This segment is wonderful for ESL classes. It can be expanded in
numerous ways, such as (1) role plays of classrooms from back home (2)
writing comparisons of their teachers and/or classrooms in the US and
and (3) defining appropriate classroom behavior
If you have Muslims or Koreans in the class, ask them not to explain
about the pictures until they have returned to their seats and are sharing
with their classmates.
In an ESL class, this exercise is wonderful to encourage students begin
to talk about their own cultures. A follow-up activity would be to have
students bring photos from their own culture and write their own
questions for their classmates to answer.
The Toolkit for Culture and Communication
BY DR. CAROL ARCHER
Toolkit A box for tools.
Tools Things that help a person to do a job.
Master Mechanic a person who is very good to work on cars or trucks
Ivy A type of vine or plant.
Craft a job
Module a chapter
On a daily basis each day
Stumbling block to problems
Expert guides professional leaders
To acquire to get
To invite to ask someone to do something or to go with you
Childhood the time of being a child
Knowledge what you know
Journey to go somewhere
Create to make, to build
Encounter to meet
Relationship to know another person very well
Skill to do something well
Alone by yourself
The Video: A Summary
In the video, Dr. Archer talks about the Toolkit for Culture and
Communication. She says the Toolkit is like the Toolkit of her father.
Her father was a Master mechanic. He worked on cars and went to
many places in his car. This Toolkit is your Toolkit. You use this
Toolkit to understand other cultures and to live better in the United
States or other countries. You learn to understand your “culture bumps”
(when your culture is different from American culture or other people’s
culture.). You learn what to do when you have a culture bump. You
learn to understand yourself and to help yourself feel better. You learn
how to make friends from all cultures. In the video, you have expert
guides to help you learn these things. The expert guides are Mazen
from Syria, Buki from Venezuela, Eric from Taiwan, Josh from the USA,
Katie from Korea and Jama from Somalia.
Now, read along as your teacher reads the introduction first. Listen for
the vocabulary words.
ALTERNATE: Write the vocabulary words on cards and
have students raise the card as they hear it used.
How many modules (chapters) are in the Toolkit for Culture and Communication?
What was her father’s job?
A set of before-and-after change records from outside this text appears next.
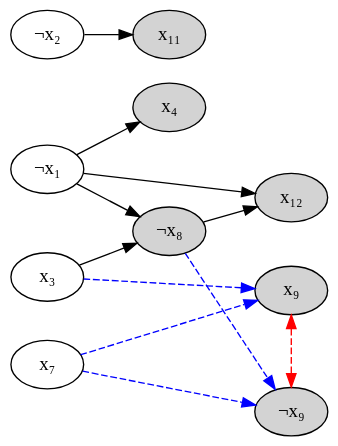
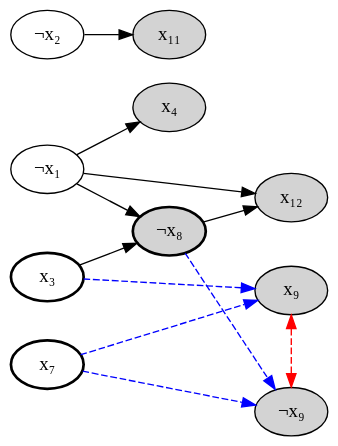
Before and after one commit to vaibhavsagar/presentations: the diagram in sat-solvers/images/graph2.dot, drawn with Graphviz. The commit also changed 2 other files, not shown here.

```diff
--- a/sat-solvers/images/graph2.dot
+++ b/sat-solvers/images/graph2.dot
@@ -1,28 +1,30 @@
 digraph {
     x₁ [label="¬x₁"]
     x₂ [label="¬x₂"]
+    x₃ [style="bold"]
     x₄ [style="filled"]
-    x₈ [label="¬x₈", style="filled"]
+    x₇ [style="bold"]
+    x₈ [label="¬x₈", style="filled,bold"]
     x₉t [label="x₉", style="filled"]
     x₉f [label="¬x₉", style="filled"]
     x₁₁ [style="filled"]
     x₁₂ [style="filled"]
     x₁ -> x₄
     x₃ -> x₈
     x₁ -> x₈
     x₁ -> x₁₂
     x₈ -> x₁₂
     x₂ -> x₁₁
     x₇ -> x₉t [style="dashed",color="blue"]
     x₇ -> x₉f [style="dashed",color="blue"]
     x₈ -> x₉f [style="dashed",color="blue"]
     x₃ -> x₉t [style="dashed",color="blue"]
     x₉t -> x₉f [color="red",dir="both",style="dashed",minlen=3]
     rankdir="LR"
     {rank=same; x₉t x₉f}
     {rank=same; x₁ x₂ x₃ x₇}
     {rank=same; x₈}
     overlap=false
     splines=true
     bgcolor=transparent
 }
```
What does the Toolkit for Culture and Communication teach you?
Name three differences between people.
What are three more words for father in English?
How is the Toolkit for Culture and Communication the same as the
toolkit in the video? How is it different?
List the countries that the Culture Bump Guides come from.
What are the countries that your classmates come from?
The Space Ship Perception: Workbook
Remember the word suppose simply means what do you think.
A Reading on Perceptions: Workbook
On page five of the workbook, the reading says that people from
different cultures or different families do not “see” things the same.
There are five things that people see differently. They are:
1.What we see. When we go to a new place, we do not see the same
things that people there see, and, at the same time, we pay attention
to things that we did not see back home.
2.Sometimes we pay attention to sounds, sights, or smells that we did
not have back home.
3.Words have different meanings in different languages. For example,
gordo in Spanish can be a nickname while its translation in English,
fat, is bad to say to people.
4.Our idea of what is good is sometimes different from other people.
5.Our culture teaches us how to be respectful, nice and friendly.